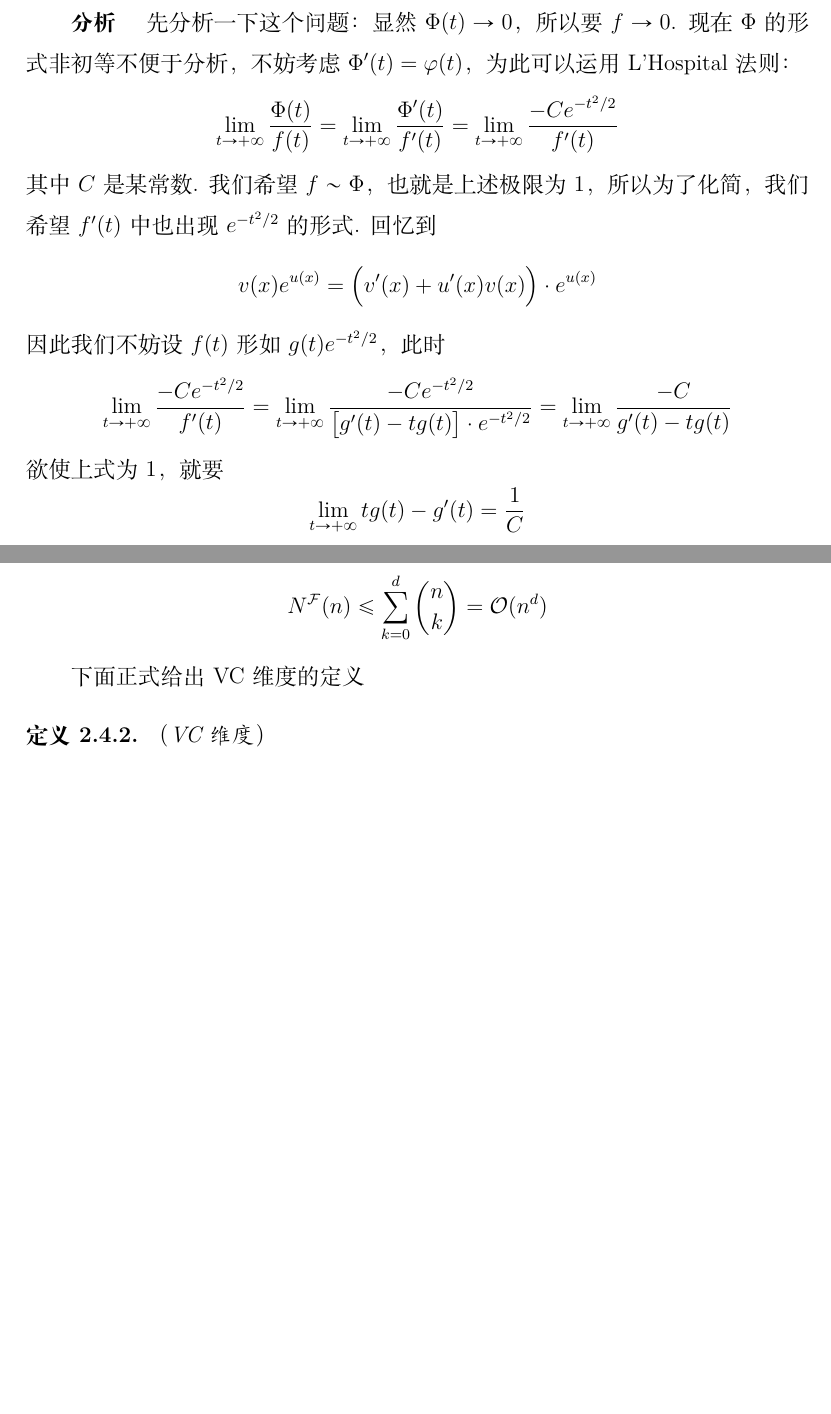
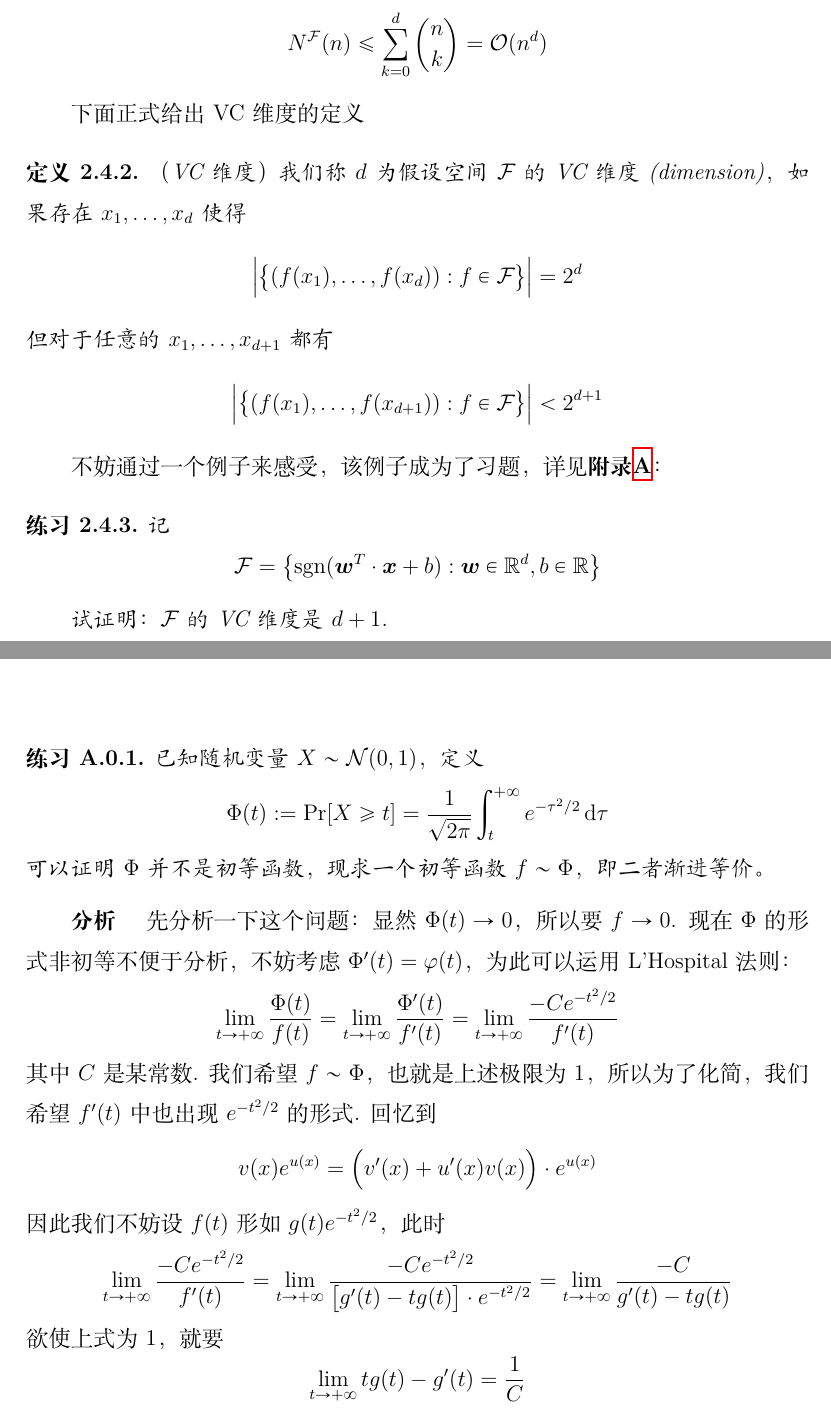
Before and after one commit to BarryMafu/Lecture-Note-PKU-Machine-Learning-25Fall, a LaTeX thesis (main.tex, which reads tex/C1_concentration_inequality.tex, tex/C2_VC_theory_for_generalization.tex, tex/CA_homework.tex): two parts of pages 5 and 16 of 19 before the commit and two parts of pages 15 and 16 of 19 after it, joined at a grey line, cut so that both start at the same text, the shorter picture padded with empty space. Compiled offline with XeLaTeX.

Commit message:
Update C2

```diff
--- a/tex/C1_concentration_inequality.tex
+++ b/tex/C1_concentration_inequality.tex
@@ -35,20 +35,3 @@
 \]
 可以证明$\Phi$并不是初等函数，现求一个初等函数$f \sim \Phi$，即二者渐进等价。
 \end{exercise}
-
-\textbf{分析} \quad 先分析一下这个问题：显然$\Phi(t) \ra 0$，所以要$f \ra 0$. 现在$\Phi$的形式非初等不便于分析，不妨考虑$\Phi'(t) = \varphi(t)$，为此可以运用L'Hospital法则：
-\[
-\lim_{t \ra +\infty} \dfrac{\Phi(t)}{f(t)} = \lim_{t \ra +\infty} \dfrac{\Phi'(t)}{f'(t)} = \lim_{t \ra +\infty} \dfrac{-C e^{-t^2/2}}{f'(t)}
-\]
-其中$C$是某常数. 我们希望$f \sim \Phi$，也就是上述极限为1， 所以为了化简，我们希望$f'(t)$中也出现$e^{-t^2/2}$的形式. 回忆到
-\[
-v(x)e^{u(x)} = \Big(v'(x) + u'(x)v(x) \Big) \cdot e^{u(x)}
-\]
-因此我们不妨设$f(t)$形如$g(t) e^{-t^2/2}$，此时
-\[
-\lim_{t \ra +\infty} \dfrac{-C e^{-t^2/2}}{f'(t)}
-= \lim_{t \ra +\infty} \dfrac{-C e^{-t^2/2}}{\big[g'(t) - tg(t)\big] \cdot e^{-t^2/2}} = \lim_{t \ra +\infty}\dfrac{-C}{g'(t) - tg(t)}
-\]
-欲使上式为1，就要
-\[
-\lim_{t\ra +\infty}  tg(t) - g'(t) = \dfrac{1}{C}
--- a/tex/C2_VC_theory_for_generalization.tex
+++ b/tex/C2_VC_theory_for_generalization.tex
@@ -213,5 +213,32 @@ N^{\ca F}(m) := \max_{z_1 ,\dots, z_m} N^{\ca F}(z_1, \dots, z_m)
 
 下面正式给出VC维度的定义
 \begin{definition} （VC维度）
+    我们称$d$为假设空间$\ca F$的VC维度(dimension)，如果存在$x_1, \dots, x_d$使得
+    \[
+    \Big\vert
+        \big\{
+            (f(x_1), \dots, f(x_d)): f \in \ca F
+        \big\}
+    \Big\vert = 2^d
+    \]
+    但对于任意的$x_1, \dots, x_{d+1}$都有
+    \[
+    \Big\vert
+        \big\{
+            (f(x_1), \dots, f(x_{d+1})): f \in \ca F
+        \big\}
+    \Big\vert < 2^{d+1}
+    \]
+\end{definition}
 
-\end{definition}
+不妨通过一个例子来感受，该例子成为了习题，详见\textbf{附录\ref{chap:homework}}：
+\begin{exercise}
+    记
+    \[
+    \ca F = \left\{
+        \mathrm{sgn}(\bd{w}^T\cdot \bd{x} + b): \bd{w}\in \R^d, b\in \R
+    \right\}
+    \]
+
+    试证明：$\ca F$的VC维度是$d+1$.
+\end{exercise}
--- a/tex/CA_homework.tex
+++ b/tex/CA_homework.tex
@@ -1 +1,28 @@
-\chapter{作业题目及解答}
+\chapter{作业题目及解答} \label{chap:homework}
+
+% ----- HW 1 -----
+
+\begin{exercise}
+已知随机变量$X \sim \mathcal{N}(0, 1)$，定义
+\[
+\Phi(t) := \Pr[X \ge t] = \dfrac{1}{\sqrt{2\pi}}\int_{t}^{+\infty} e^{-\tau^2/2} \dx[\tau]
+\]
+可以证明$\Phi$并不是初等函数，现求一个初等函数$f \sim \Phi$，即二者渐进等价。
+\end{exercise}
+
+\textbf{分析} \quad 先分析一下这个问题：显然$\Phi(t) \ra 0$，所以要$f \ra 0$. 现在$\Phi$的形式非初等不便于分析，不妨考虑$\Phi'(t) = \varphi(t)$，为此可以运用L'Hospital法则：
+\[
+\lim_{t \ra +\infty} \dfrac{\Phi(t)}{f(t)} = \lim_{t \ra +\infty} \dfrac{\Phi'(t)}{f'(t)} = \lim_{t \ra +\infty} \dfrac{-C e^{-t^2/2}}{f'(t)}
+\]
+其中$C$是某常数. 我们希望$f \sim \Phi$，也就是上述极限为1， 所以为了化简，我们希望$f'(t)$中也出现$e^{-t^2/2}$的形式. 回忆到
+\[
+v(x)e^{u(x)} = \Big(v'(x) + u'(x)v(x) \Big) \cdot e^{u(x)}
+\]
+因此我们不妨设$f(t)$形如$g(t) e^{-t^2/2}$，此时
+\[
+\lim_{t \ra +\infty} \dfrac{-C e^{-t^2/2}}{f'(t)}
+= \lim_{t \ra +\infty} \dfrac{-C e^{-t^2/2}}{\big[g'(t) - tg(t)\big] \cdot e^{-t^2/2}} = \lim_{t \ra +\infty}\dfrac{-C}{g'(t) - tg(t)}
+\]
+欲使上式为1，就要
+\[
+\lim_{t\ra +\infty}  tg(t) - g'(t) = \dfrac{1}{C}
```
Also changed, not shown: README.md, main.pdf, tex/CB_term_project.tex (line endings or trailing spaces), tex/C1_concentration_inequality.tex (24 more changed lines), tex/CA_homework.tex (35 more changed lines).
_ _ _
Without the pictures, reproduce the entries exactly.

Before and after one commit to BarryMafu/Lecture-Note-PKU-Machine-Learning-25Fall, a LaTeX thesis (main.tex, which reads tex/C1_concentration_inequality.tex, tex/C2_VC_theory_for_generalization.tex, tex/CA_homework.tex): two parts of pages 5 and 16 of 19 before the commit and two parts of pages 15 and 16 of 19 after it, joined at a grey line, cut so that both start at the same text, the shorter picture padded with empty space. Compiled offline with XeLaTeX.

Commit message:
Update C2

```diff
--- a/tex/C1_concentration_inequality.tex
+++ b/tex/C1_concentration_inequality.tex
@@ -35,20 +35,3 @@
 \]
 可以证明$\Phi$并不是初等函数，现求一个初等函数$f \sim \Phi$，即二者渐进等价。
 \end{exercise}
-
-\textbf{分析} \quad 先分析一下这个问题：显然$\Phi(t) \ra 0$，所以要$f \ra 0$. 现在$\Phi$的形式非初等不便于分析，不妨考虑$\Phi'(t) = \varphi(t)$，为此可以运用L'Hospital法则：
-\[
-\lim_{t \ra +\infty} \dfrac{\Phi(t)}{f(t)} = \lim_{t \ra +\infty} \dfrac{\Phi'(t)}{f'(t)} = \lim_{t \ra +\infty} \dfrac{-C e^{-t^2/2}}{f'(t)}
-\]
-其中$C$是某常数. 我们希望$f \sim \Phi$，也就是上述极限为1， 所以为了化简，我们希望$f'(t)$中也出现$e^{-t^2/2}$的形式. 回忆到
-\[
-v(x)e^{u(x)} = \Big(v'(x) + u'(x)v(x) \Big) \cdot e^{u(x)}
-\]
-因此我们不妨设$f(t)$形如$g(t) e^{-t^2/2}$，此时
-\[
-\lim_{t \ra +\infty} \dfrac{-C e^{-t^2/2}}{f'(t)}
-= \lim_{t \ra +\infty} \dfrac{-C e^{-t^2/2}}{\big[g'(t) - tg(t)\big] \cdot e^{-t^2/2}} = \lim_{t \ra +\infty}\dfrac{-C}{g'(t) - tg(t)}
-\]
-欲使上式为1，就要
-\[
-\lim_{t\ra +\infty}  tg(t) - g'(t) = \dfrac{1}{C}
--- a/tex/C2_VC_theory_for_generalization.tex
+++ b/tex/C2_VC_theory_for_generalization.tex
@@ -213,5 +213,32 @@ N^{\ca F}(m) := \max_{z_1 ,\dots, z_m} N^{\ca F}(z_1, \dots, z_m)
 
 下面正式给出VC维度的定义
 \begin{definition} （VC维度）
+    我们称$d$为假设空间$\ca F$的VC维度(dimension)，如果存在$x_1, \dots, x_d$使得
+    \[
+    \Big\vert
+        \big\{
+            (f(x_1), \dots, f(x_d)): f \in \ca F
+        \big\}
+    \Big\vert = 2^d
+    \]
+    但对于任意的$x_1, \dots, x_{d+1}$都有
+    \[
+    \Big\vert
+        \big\{
+            (f(x_1), \dots, f(x_{d+1})): f \in \ca F
+        \big\}
+    \Big\vert < 2^{d+1}
+    \]
+\end{definition}
 
-\end{definition}
+不妨通过一个例子来感受，该例子成为了习题，详见\textbf{附录\ref{chap:homework}}：
+\begin{exercise}
+    记
+    \[
+    \ca F = \left\{
+        \mathrm{sgn}(\bd{w}^T\cdot \bd{x} + b): \bd{w}\in \R^d, b\in \R
+    \right\}
+    \]
+
+    试证明：$\ca F$的VC维度是$d+1$.
+\end{exercise}
--- a/tex/CA_homework.tex
+++ b/tex/CA_homework.tex
@@ -1 +1,28 @@
-\chapter{作业题目及解答}
+\chapter{作业题目及解答} \label{chap:homework}
+
+% ----- HW 1 -----
+
+\begin{exercise}
+已知随机变量$X \sim \mathcal{N}(0, 1)$，定义
+\[
+\Phi(t) := \Pr[X \ge t] = \dfrac{1}{\sqrt{2\pi}}\int_{t}^{+\infty} e^{-\tau^2/2} \dx[\tau]
+\]
+可以证明$\Phi$并不是初等函数，现求一个初等函数$f \sim \Phi$，即二者渐进等价。
+\end{exercise}
+
+\textbf{分析} \quad 先分析一下这个问题：显然$\Phi(t) \ra 0$，所以要$f \ra 0$. 现在$\Phi$的形式非初等不便于分析，不妨考虑$\Phi'(t) = \varphi(t)$，为此可以运用L'Hospital法则：
+\[
+\lim_{t \ra +\infty} \dfrac{\Phi(t)}{f(t)} = \lim_{t \ra +\infty} \dfrac{\Phi'(t)}{f'(t)} = \lim_{t \ra +\infty} \dfrac{-C e^{-t^2/2}}{f'(t)}
+\]
+其中$C$是某常数. 我们希望$f \sim \Phi$，也就是上述极限为1， 所以为了化简，我们希望$f'(t)$中也出现$e^{-t^2/2}$的形式. 回忆到
+\[
+v(x)e^{u(x)} = \Big(v'(x) + u'(x)v(x) \Big) \cdot e^{u(x)}
+\]
+因此我们不妨设$f(t)$形如$g(t) e^{-t^2/2}$，此时
+\[
+\lim_{t \ra +\infty} \dfrac{-C e^{-t^2/2}}{f'(t)}
+= \lim_{t \ra +\infty} \dfrac{-C e^{-t^2/2}}{\big[g'(t) - tg(t)\big] \cdot e^{-t^2/2}} = \lim_{t \ra +\infty}\dfrac{-C}{g'(t) - tg(t)}
+\]
+欲使上式为1，就要
+\[
+\lim_{t\ra +\infty}  tg(t) - g'(t) = \dfrac{1}{C}
```
Also changed, not shown: README.md, main.pdf, tex/CB_term_project.tex (line endings or trailing spaces), tex/C1_concentration_inequality.tex (24 more changed lines), tex/CA_homework.tex (35 more changed lines).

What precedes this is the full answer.